[[ Supplied records, beginning ]]

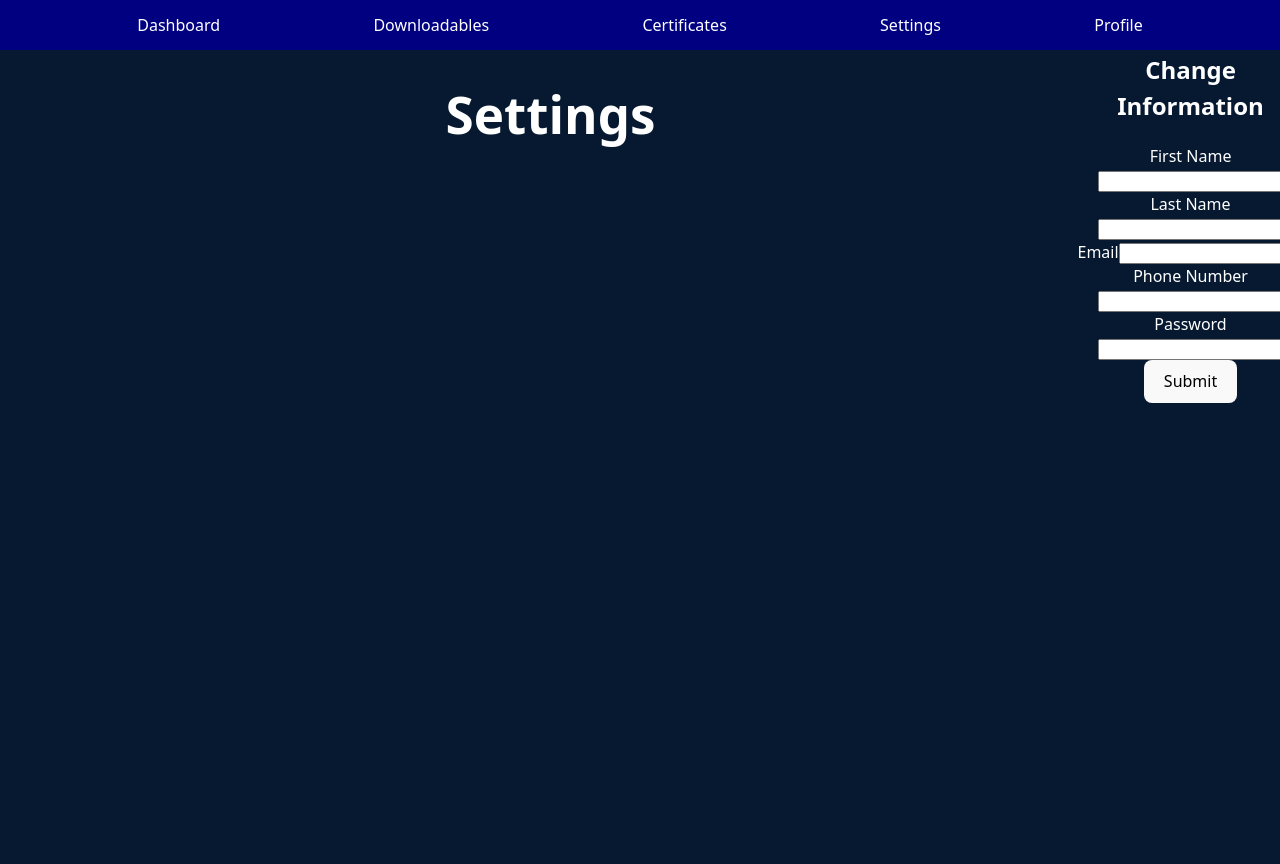
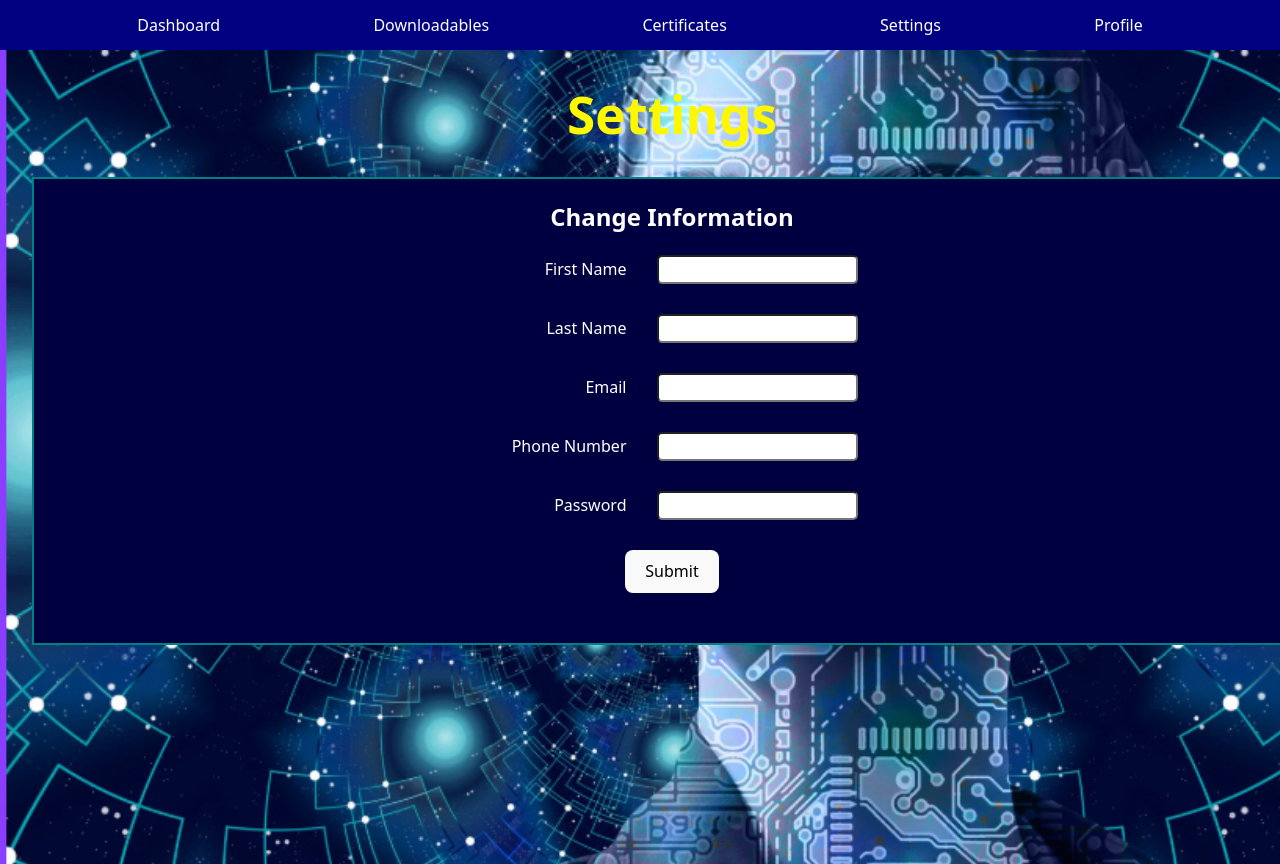
Before and after one commit to VisionQuest4907/VisionQuest, a React (Vite) app in the folder visionquest/: page /setting in a window 1280 px wide. Shown: the top 864 px of the page. Built offline with nearby package versions, Linux system fonts and the light colour scheme.

Commit message:
Update Setting.css

```diff
--- a/visionquest/src/Setting.css
+++ b/visionquest/src/Setting.css
@@ -1,10 +1,11 @@
 .setting-pg {
-    background-color: #071931;
-    color: white;
+    color: rgb(255, 247, 0);
     background-repeat: no-repeat;
     background-size: cover;
     background-position: center;
     background-attachment: fixed;
+
+    background-image: url('./assets/settingback.png');
 
     margin: 0;
     min-height: 100vh;
@@ -12,6 +13,7 @@
     display: flex;
     padding: 2rem;
     text-align: center;
+    flex-direction: column;
 }
 
 .setting-nav {
@@ -44,5 +46,49 @@
 .setting-pg h1{
     text-align: center;
     padding-top: 20px;
-    width: 100%
+    width: 100%;
 }
+
+.setting-pg form {
+    justify-content: center;
+    margin: 0 auto;
+
+}
+
+.change-info {
+    background-color: rgb(0, 0, 65);
+    border: 2px solid teal;
+    color: white;
+    padding-bottom: 50px;
+}
+
+.change-info form {
+    display: flex;
+    gap: 30px;
+    align-items: center;
+
+}
+
+.group {
+    display: flex;
+    align-items: center;
+    justify-content: center;
+    gap: 30px;
+}
+
+.group label {
+    width: 140px;
+    text-align: right;
+}
+
+.group input {
+    padding: 5px 10px;
+    border-radius: 5px;
+}
+
+.setting-change-form {
+    display: flex;
+    flex-direction: column;
+    gap: 14px;
+    margin-top: 20px;
+}
```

[[ Supplied records, end ]]

Drop the pictures and give every line above again exactly.

Before and after one commit to VisionQuest4907/VisionQuest, a React (Vite) app in the folder visionquest/: page /setting in a window 1280 px wide. Shown: the top 864 px of the page. Built offline with nearby package versions, Linux system fonts and the light colour scheme.

Commit message:
Update Setting.css

```diff
--- a/visionquest/src/Setting.css
+++ b/visionquest/src/Setting.css
@@ -1,10 +1,11 @@
 .setting-pg {
-    background-color: #071931;
-    color: white;
+    color: rgb(255, 247, 0);
     background-repeat: no-repeat;
     background-size: cover;
     background-position: center;
     background-attachment: fixed;
+
+    background-image: url('./assets/settingback.png');
 
     margin: 0;
     min-height: 100vh;
@@ -12,6 +13,7 @@
     display: flex;
     padding: 2rem;
     text-align: center;
+    flex-direction: column;
 }
 
 .setting-nav {
@@ -44,5 +46,49 @@
 .setting-pg h1{
     text-align: center;
     padding-top: 20px;
-    width: 100%
+    width: 100%;
 }
+
+.setting-pg form {
+    justify-content: center;
+    margin: 0 auto;
+
+}
+
+.change-info {
+    background-color: rgb(0, 0, 65);
+    border: 2px solid teal;
+    color: white;
+    padding-bottom: 50px;
+}
+
+.change-info form {
+    display: flex;
+    gap: 30px;
+    align-items: center;
+
+}
+
+.group {
+    display: flex;
+    align-items: center;
+    justify-content: center;
+    gap: 30px;
+}
+
+.group label {
+    width: 140px;
+    text-align: right;
+}
+
+.group input {
+    padding: 5px 10px;
+    border-radius: 5px;
+}
+
+.setting-change-form {
+    display: flex;
+    flex-direction: column;
+    gap: 14px;
+    margin-top: 20px;
+}
```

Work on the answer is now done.